Working data section start

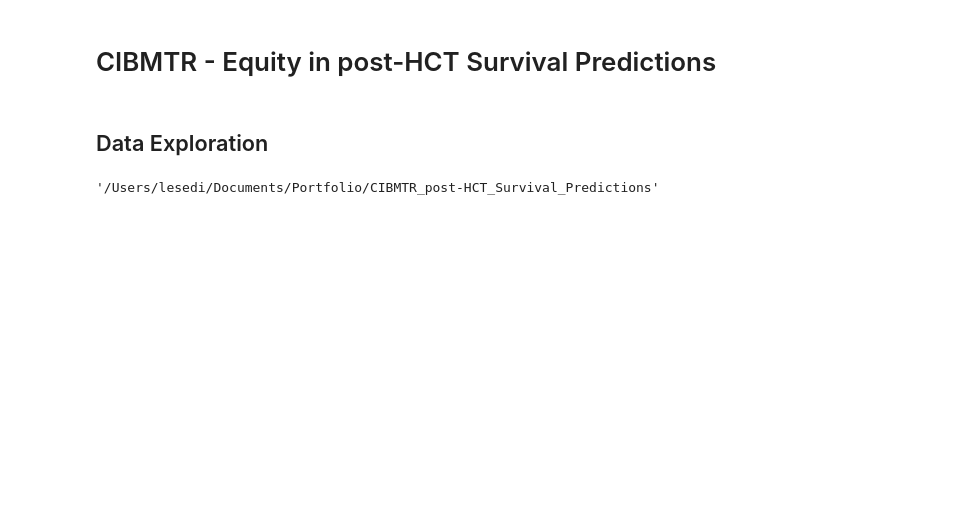
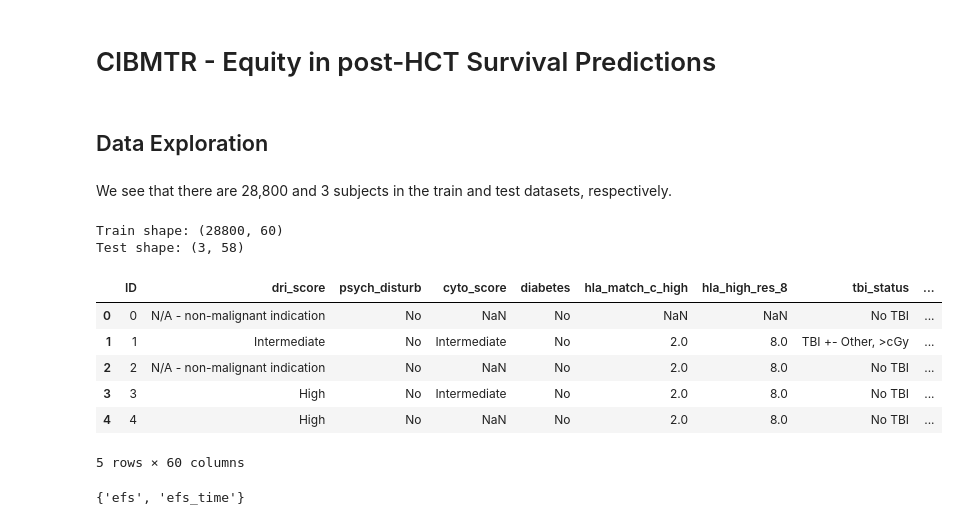
Before and after one commit to LesediLC/Portfolio, a Jupyter notebook: Survival_Predictions.ipynb, the cells around one changed output. Drawn from its saved outputs; the diff is of its cells as text; code cells hidden in the pictures; blank space fills up the shorter version.

```diff
--- a/Survival_Predictions.ipynb
+++ b/Survival_Predictions.ipynb
@@ -8,3 +13,5 @@ import pandas as pd
 # %% [markdown]
 ## Data Exploration
+# %% [markdown]
+We see that there are 28,800 and 3 subjects in the train and test datasets, respectively.
 # %%
@@ -11,6 +19,21 @@ import pandas as pd
 train = pd.read_csv('./input/train.csv')
 test = pd.read_csv('./input/test.csv')
-# %%
-os.getcwd()
-# %% [output]
-'/Users/lesedi/Documents/Portfolio/CIBMTR_post-HCT_Survival_Predictions'
+# %%
+print(f"Train shape: {train.shape}")
+print(f"Test shape: {test.shape}")
+train.head()
+# %% [output]
+Train shape: (28800, 60)
+Test shape: (3, 58)
+|  | ID | dri_score | psych_disturb | cyto_score | diabetes | hla_match_c_high | hla_high_res_8 | tbi_status | ... |
+| 0 | 0 | N/A - non-malignant indication | No | NaN | No | NaN | NaN | No TBI | ... |
+| 1 | 1 | Intermediate | No | Intermediate | No | 2.0 | 8.0 | TBI +- Other, >cGy | ... |
+| 2 | 2 | N/A - non-malignant indication | No | NaN | No | 2.0 | 8.0 | No TBI | ... |
+| 3 | 3 | High | No | Intermediate | No | 2.0 | 8.0 | No TBI | ... |
+| 4 | 4 | High | No | NaN | No | 2.0 | 8.0 | No TBI | ... |
+5 rows × 60 columns
+# %%
+# Columns not present in test set
+set(train.columns) - set(test.columns)
+# %% [output]
+{'efs', 'efs_time'}
```
Also changed, not shown: parts of 16 cells of this notebook, 4 other files.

Working data section end

» **What is needed**
Gather each line in these records that contains the string "cells".

» **Exercise response**
Before and after one commit to LesediLC/Portfolio, a Jupyter notebook: Survival_Predictions.ipynb, the cells around one changed output. Drawn from its saved outputs; the diff is of its cells as text; code cells hidden in the pictures; blank space fills up the shorter version.
Also changed, not shown: parts of 16 cells of this notebook, 4 other files.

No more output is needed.